Directions for this task: Reproduce each entry below exactly, without omitting any.

Materials provided:
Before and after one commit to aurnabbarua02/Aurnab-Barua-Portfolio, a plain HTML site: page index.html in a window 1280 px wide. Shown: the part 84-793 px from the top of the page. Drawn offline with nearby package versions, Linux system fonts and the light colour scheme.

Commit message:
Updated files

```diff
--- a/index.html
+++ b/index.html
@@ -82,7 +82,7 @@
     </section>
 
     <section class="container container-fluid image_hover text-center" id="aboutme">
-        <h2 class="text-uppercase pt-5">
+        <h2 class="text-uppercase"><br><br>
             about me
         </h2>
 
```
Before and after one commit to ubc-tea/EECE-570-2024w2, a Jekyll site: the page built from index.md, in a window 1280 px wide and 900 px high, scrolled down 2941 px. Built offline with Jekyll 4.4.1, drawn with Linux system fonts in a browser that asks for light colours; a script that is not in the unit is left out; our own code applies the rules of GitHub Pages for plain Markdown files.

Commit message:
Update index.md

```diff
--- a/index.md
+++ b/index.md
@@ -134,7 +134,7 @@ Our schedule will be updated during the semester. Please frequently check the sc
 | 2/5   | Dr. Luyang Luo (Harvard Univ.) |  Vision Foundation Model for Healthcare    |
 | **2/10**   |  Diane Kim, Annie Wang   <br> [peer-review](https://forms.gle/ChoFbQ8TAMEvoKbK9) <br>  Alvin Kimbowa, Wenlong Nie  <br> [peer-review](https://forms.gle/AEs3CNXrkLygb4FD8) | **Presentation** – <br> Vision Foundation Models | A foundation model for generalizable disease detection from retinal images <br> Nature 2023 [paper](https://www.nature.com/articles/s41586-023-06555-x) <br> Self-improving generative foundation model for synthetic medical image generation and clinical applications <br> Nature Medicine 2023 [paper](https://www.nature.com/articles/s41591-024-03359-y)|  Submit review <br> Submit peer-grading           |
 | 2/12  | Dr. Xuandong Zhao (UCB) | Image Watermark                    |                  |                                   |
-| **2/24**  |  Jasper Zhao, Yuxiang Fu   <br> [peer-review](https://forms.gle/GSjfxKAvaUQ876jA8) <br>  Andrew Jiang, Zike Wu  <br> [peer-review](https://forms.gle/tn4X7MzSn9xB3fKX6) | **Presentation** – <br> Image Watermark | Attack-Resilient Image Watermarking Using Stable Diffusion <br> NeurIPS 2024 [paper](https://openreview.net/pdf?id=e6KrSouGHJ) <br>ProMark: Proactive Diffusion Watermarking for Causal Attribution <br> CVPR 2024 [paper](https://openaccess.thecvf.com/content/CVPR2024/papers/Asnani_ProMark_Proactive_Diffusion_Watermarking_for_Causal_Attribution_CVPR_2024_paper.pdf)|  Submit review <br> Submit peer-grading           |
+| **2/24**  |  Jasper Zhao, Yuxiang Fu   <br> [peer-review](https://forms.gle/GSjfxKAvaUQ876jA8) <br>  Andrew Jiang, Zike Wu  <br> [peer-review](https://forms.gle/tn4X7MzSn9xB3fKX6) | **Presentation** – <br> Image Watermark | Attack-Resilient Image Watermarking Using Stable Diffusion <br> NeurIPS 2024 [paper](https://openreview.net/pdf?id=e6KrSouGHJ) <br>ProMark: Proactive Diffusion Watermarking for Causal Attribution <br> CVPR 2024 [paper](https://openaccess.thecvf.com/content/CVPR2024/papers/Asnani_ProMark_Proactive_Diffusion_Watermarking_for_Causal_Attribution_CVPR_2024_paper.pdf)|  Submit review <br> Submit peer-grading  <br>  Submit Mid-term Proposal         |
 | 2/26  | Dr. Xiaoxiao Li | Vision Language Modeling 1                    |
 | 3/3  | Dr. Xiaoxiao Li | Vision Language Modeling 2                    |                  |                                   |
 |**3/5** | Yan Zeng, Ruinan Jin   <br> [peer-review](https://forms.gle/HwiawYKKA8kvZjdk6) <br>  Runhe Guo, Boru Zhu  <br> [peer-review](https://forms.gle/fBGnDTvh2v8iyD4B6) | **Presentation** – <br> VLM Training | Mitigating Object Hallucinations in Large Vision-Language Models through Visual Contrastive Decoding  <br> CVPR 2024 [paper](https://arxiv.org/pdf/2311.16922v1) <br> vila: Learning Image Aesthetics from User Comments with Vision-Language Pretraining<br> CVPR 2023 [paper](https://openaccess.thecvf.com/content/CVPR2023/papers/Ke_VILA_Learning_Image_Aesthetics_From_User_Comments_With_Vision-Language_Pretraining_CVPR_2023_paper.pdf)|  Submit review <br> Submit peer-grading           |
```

Solution to this task:
Before and after one commit to aurnabbarua02/Aurnab-Barua-Portfolio, a plain HTML site: page index.html in a window 1280 px wide. Shown: the part 84-793 px from the top of the page. Drawn offline with nearby package versions, Linux system fonts and the light colour scheme.

Commit message:
Updated files

```diff
--- a/index.html
+++ b/index.html
@@ -82,7 +82,7 @@
     </section>
 
     <section class="container container-fluid image_hover text-center" id="aboutme">
-        <h2 class="text-uppercase pt-5">
+        <h2 class="text-uppercase"><br><br>
             about me
         </h2>
 
```
Before and after one commit to ubc-tea/EECE-570-2024w2, a Jekyll site: the page built from index.md, in a window 1280 px wide and 900 px high, scrolled down 2941 px. Built offline with Jekyll 4.4.1, drawn with Linux system fonts in a browser that asks for light colours; a script that is not in the unit is left out; our own code applies the rules of GitHub Pages for plain Markdown files.

Commit message:
Update index.md

```diff
--- a/index.md
+++ b/index.md
@@ -134,7 +134,7 @@ Our schedule will be updated during the semester. Please frequently check the sc
 | 2/5   | Dr. Luyang Luo (Harvard Univ.) |  Vision Foundation Model for Healthcare    |
 | **2/10**   |  Diane Kim, Annie Wang   <br> [peer-review](https://forms.gle/ChoFbQ8TAMEvoKbK9) <br>  Alvin Kimbowa, Wenlong Nie  <br> [peer-review](https://forms.gle/AEs3CNXrkLygb4FD8) | **Presentation** – <br> Vision Foundation Models | A foundation model for generalizable disease detection from retinal images <br> Nature 2023 [paper](https://www.nature.com/articles/s41586-023-06555-x) <br> Self-improving generative foundation model for synthetic medical image generation and clinical applications <br> Nature Medicine 2023 [paper](https://www.nature.com/articles/s41591-024-03359-y)|  Submit review <br> Submit peer-grading           |
 | 2/12  | Dr. Xuandong Zhao (UCB) | Image Watermark                    |                  |                                   |
-| **2/24**  |  Jasper Zhao, Yuxiang Fu   <br> [peer-review](https://forms.gle/GSjfxKAvaUQ876jA8) <br>  Andrew Jiang, Zike Wu  <br> [peer-review](https://forms.gle/tn4X7MzSn9xB3fKX6) | **Presentation** – <br> Image Watermark | Attack-Resilient Image Watermarking Using Stable Diffusion <br> NeurIPS 2024 [paper](https://openreview.net/pdf?id=e6KrSouGHJ) <br>ProMark: Proactive Diffusion Watermarking for Causal Attribution <br> CVPR 2024 [paper](https://openaccess.thecvf.com/content/CVPR2024/papers/Asnani_ProMark_Proactive_Diffusion_Watermarking_for_Causal_Attribution_CVPR_2024_paper.pdf)|  Submit review <br> Submit peer-grading           |
+| **2/24**  |  Jasper Zhao, Yuxiang Fu   <br> [peer-review](https://forms.gle/GSjfxKAvaUQ876jA8) <br>  Andrew Jiang, Zike Wu  <br> [peer-review](https://forms.gle/tn4X7MzSn9xB3fKX6) | **Presentation** – <br> Image Watermark | Attack-Resilient Image Watermarking Using Stable Diffusion <br> NeurIPS 2024 [paper](https://openreview.net/pdf?id=e6KrSouGHJ) <br>ProMark: Proactive Diffusion Watermarking for Causal Attribution <br> CVPR 2024 [paper](https://openaccess.thecvf.com/content/CVPR2024/papers/Asnani_ProMark_Proactive_Diffusion_Watermarking_for_Causal_Attribution_CVPR_2024_paper.pdf)|  Submit review <br> Submit peer-grading  <br>  Submit Mid-term Proposal         |
 | 2/26  | Dr. Xiaoxiao Li | Vision Language Modeling 1                    |
 | 3/3  | Dr. Xiaoxiao Li | Vision Language Modeling 2                    |                  |                                   |
 |**3/5** | Yan Zeng, Ruinan Jin   <br> [peer-review](https://forms.gle/HwiawYKKA8kvZjdk6) <br>  Runhe Guo, Boru Zhu  <br> [peer-review](https://forms.gle/fBGnDTvh2v8iyD4B6) | **Presentation** – <br> VLM Training | Mitigating Object Hallucinations in Large Vision-Language Models through Visual Contrastive Decoding  <br> CVPR 2024 [paper](https://arxiv.org/pdf/2311.16922v1) <br> vila: Learning Image Aesthetics from User Comments with Vision-Language Pretraining<br> CVPR 2023 [paper](https://openaccess.thecvf.com/content/CVPR2023/papers/Ke_VILA_Learning_Image_Aesthetics_From_User_Comments_With_Vision-Language_Pretraining_CVPR_2023_paper.pdf)|  Submit review <br> Submit peer-grading           |
```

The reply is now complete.